[YOUR INSTRUCTIONS]: Which lines in the records below contain the word "className"? Copy each of them.

== Segment start ==

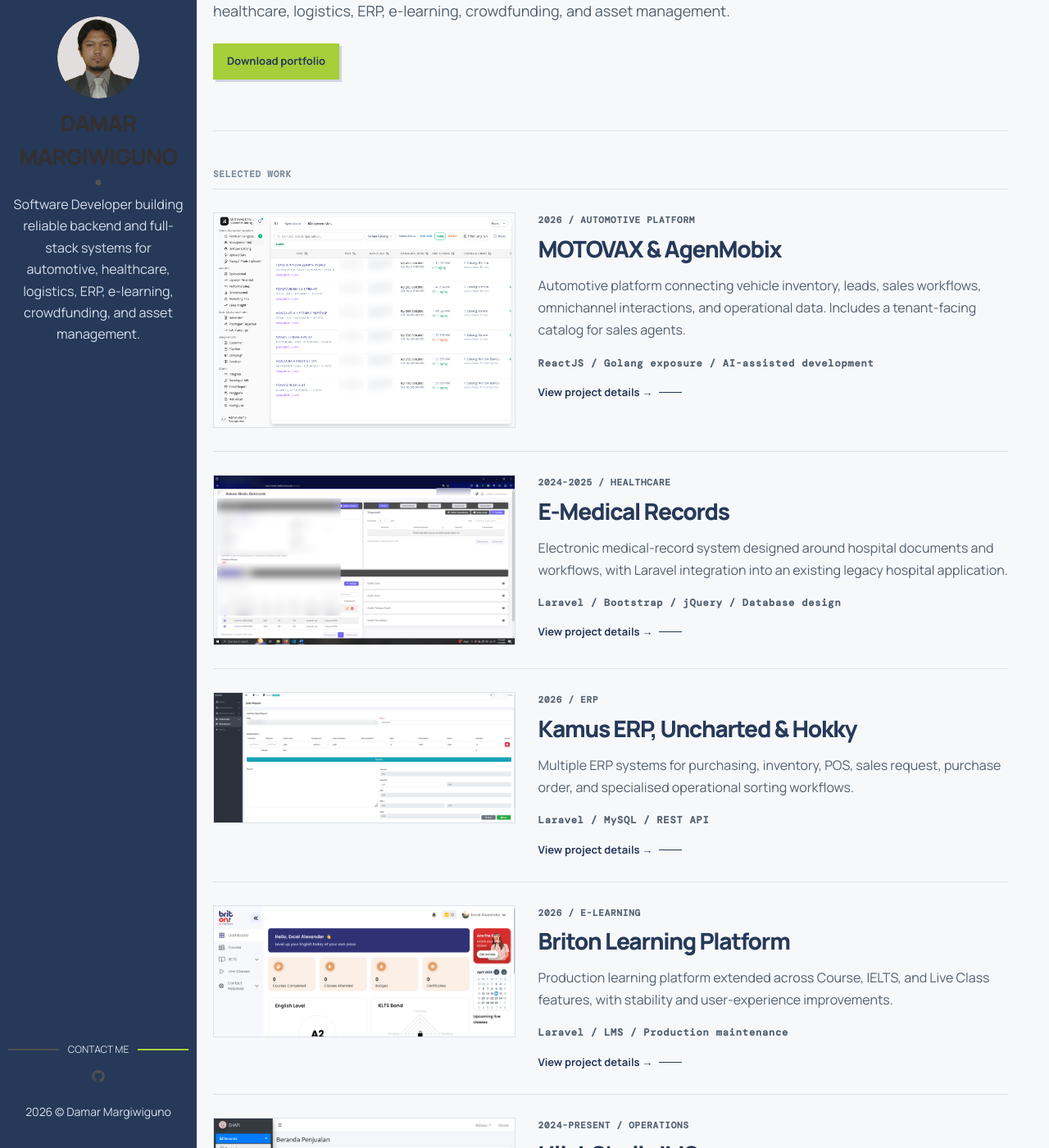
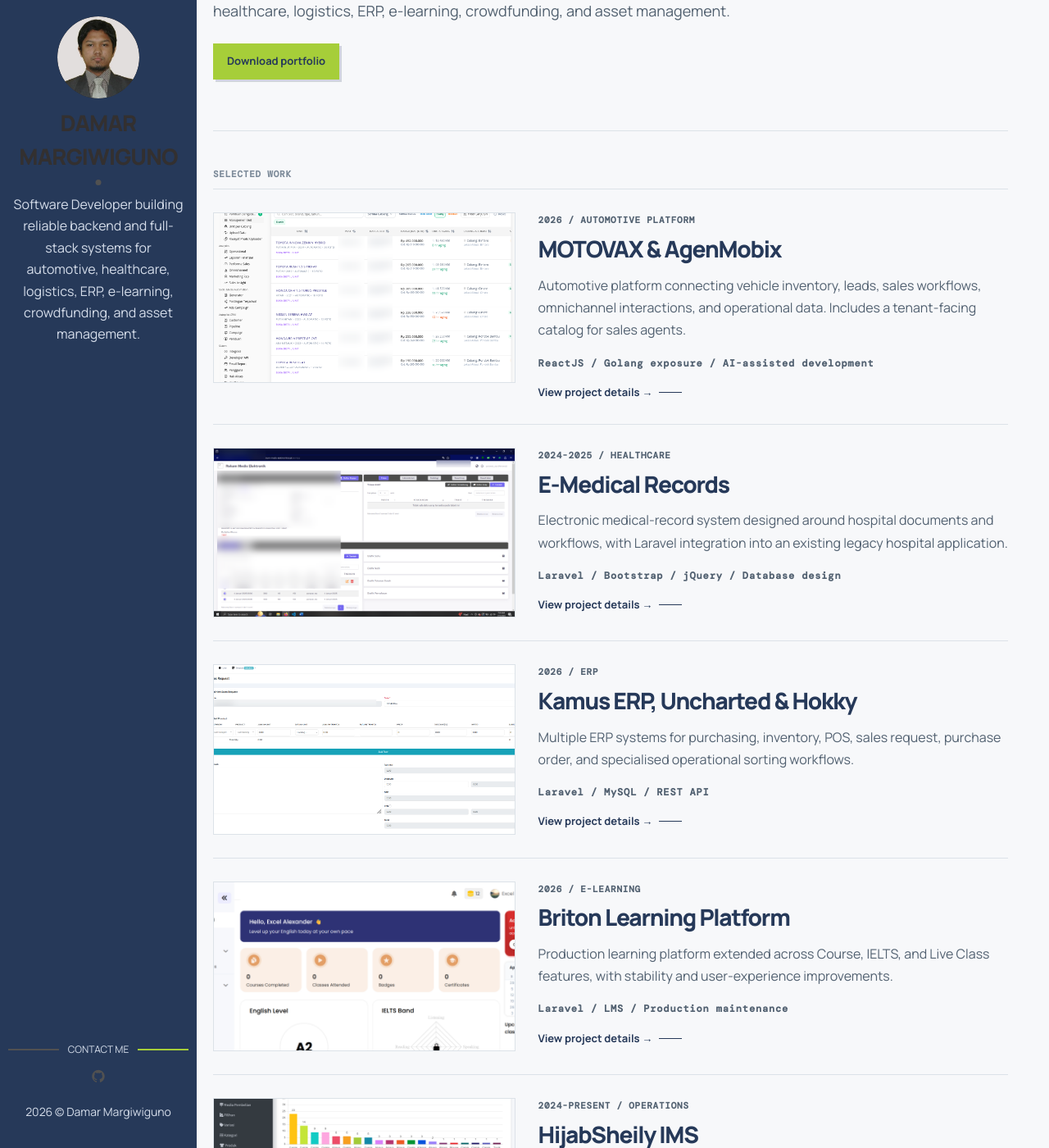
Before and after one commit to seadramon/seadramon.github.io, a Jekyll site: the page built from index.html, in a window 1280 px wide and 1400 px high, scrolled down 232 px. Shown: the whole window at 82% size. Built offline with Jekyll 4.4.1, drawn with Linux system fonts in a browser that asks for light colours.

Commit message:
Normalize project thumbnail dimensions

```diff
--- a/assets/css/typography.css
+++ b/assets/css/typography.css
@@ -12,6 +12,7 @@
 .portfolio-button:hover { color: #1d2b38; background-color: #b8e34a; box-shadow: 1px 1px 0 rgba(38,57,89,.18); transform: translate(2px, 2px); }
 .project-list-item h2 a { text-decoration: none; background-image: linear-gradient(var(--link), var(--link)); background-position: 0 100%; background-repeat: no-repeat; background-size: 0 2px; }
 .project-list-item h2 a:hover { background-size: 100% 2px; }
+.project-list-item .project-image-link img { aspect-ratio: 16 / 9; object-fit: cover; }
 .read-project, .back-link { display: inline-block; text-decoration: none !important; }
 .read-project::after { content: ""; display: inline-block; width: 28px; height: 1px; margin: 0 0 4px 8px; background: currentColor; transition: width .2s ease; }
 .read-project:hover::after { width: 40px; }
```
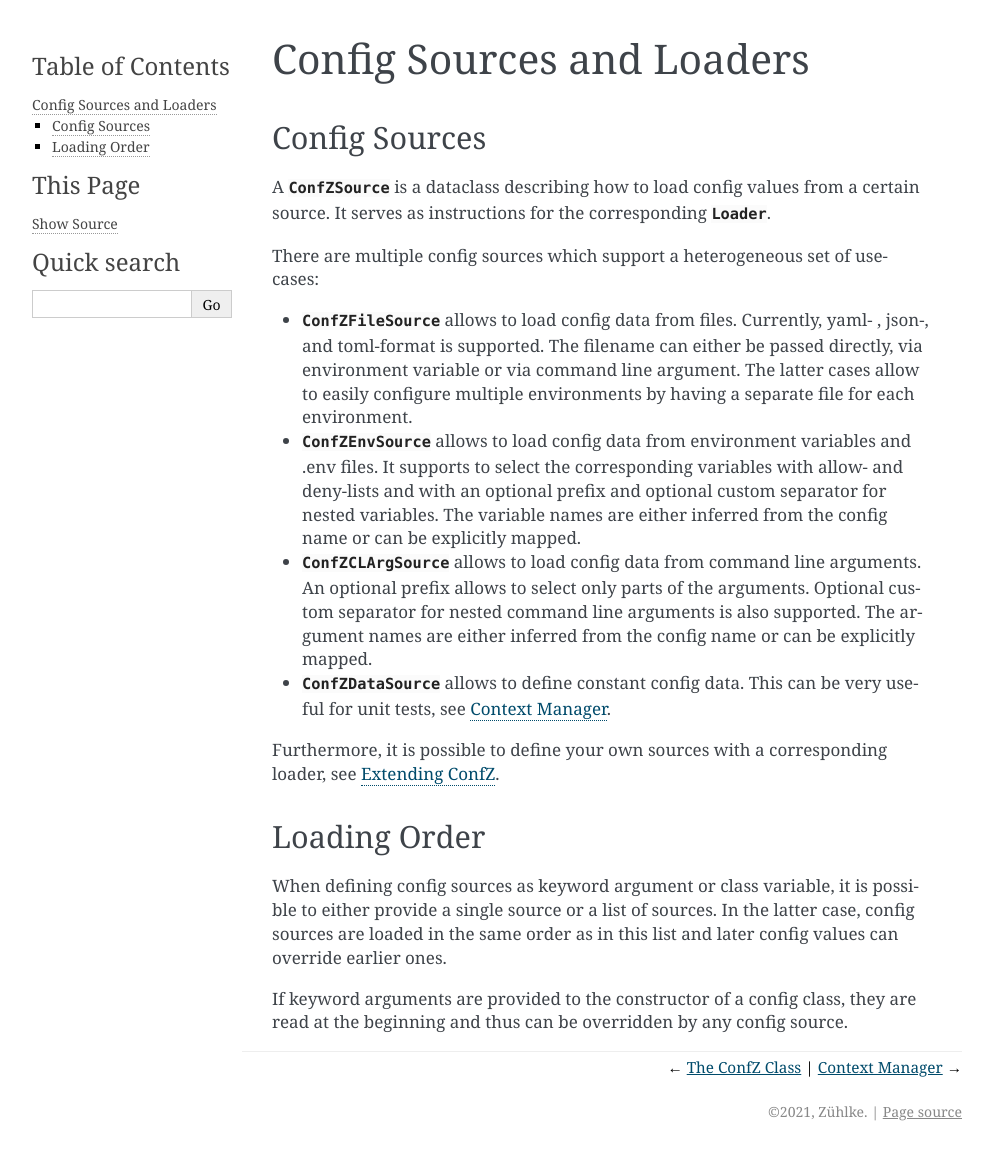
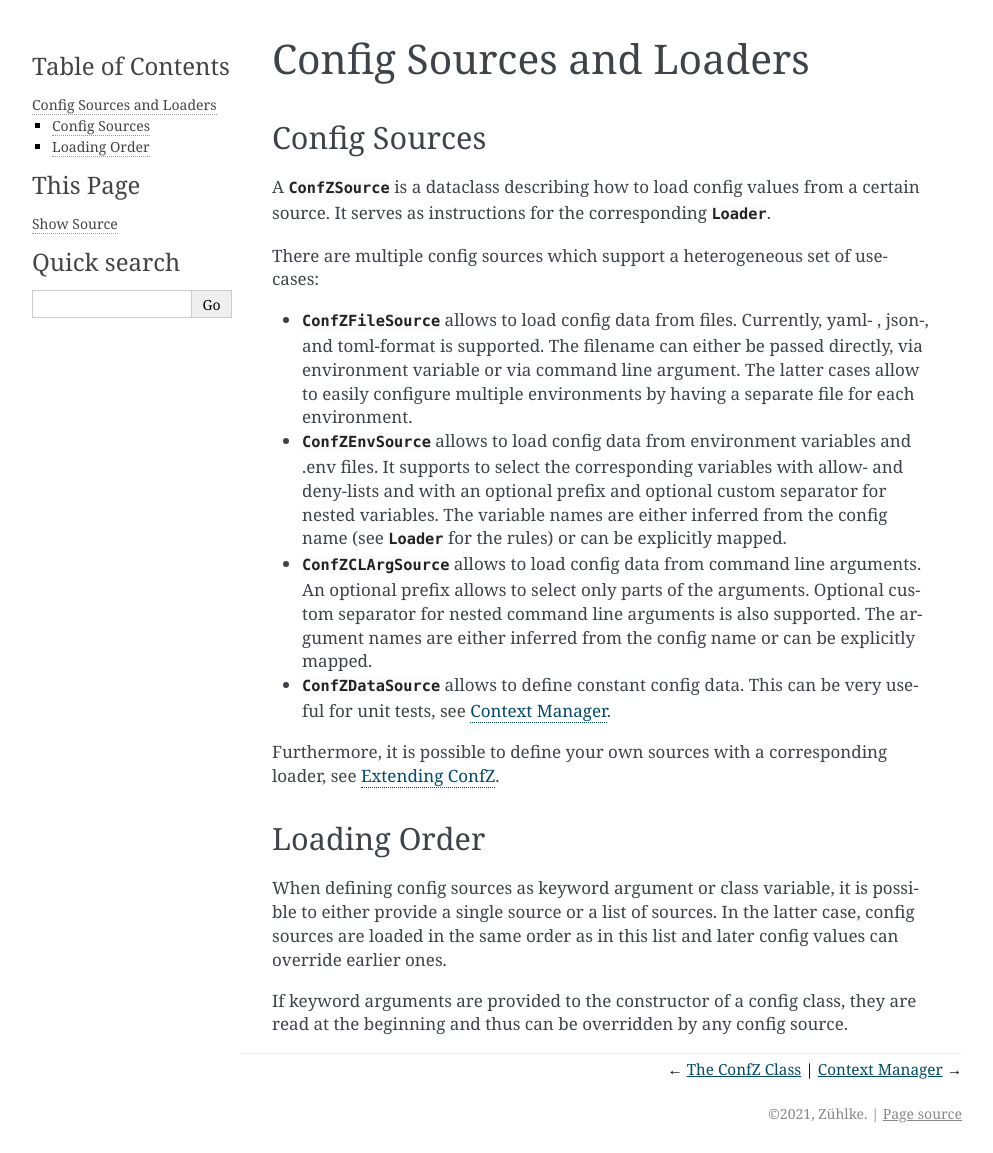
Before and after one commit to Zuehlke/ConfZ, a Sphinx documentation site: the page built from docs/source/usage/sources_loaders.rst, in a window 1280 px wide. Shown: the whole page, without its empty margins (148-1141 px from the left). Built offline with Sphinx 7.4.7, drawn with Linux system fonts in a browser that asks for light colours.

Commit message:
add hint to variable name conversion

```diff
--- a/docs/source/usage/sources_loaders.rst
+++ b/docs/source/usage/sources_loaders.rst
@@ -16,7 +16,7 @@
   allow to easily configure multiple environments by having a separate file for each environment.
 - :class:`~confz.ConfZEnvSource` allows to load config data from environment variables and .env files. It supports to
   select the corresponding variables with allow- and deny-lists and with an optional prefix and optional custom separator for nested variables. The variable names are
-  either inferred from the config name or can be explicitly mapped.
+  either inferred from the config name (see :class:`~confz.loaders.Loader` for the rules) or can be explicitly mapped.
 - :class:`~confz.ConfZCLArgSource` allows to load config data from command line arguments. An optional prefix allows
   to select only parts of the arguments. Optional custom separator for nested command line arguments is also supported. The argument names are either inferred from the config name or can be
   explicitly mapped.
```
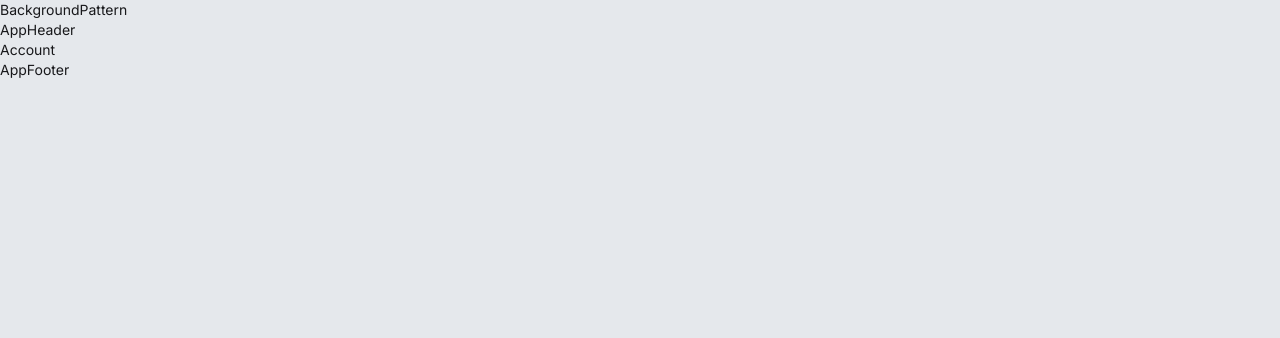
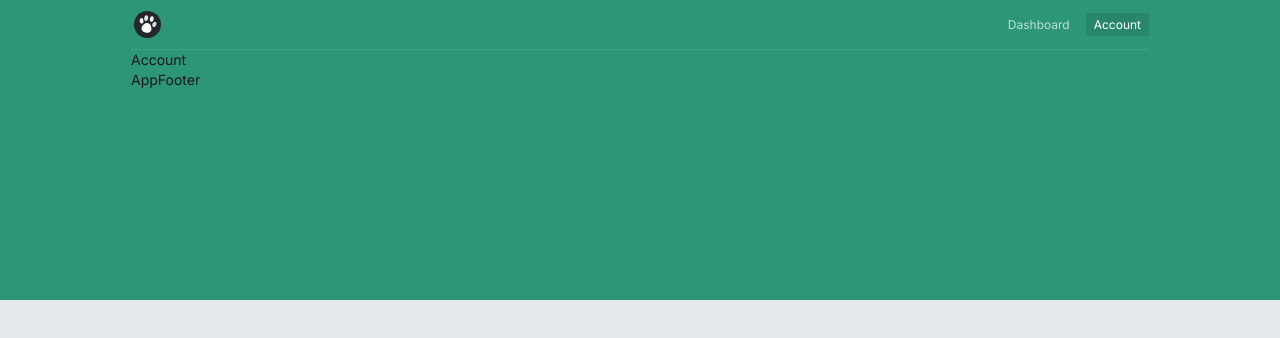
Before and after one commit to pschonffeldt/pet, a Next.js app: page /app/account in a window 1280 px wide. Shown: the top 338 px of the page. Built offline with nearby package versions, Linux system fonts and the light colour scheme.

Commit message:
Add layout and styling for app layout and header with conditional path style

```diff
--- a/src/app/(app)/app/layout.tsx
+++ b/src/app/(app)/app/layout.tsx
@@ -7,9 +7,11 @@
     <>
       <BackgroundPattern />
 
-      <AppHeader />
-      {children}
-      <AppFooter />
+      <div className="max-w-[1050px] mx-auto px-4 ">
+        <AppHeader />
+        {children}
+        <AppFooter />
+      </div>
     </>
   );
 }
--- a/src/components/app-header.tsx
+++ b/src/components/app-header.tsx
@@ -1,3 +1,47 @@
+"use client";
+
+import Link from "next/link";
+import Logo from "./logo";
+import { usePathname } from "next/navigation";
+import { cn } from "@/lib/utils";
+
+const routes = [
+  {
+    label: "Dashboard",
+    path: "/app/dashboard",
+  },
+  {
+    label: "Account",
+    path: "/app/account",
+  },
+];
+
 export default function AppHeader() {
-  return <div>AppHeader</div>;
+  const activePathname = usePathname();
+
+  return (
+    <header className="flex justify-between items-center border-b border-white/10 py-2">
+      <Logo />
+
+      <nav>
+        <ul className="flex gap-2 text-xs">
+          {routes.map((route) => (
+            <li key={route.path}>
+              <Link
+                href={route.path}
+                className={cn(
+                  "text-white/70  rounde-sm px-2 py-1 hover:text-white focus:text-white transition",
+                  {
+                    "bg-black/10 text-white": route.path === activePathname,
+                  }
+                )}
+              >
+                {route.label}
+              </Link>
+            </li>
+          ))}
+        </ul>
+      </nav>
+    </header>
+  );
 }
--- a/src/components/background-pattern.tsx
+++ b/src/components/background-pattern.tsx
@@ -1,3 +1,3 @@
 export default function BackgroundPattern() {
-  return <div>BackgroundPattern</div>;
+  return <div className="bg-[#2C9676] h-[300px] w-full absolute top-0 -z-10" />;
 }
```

== Segment end ==

[WRITTEN ANSWER]:
+      <div className="max-w-[1050px] mx-auto px-4 ">
+    <header className="flex justify-between items-center border-b border-white/10 py-2">
+        <ul className="flex gap-2 text-xs">
+                className={cn(
+  return <div className="bg-[#2C9676] h-[300px] w-full absolute top-0 -z-10" />;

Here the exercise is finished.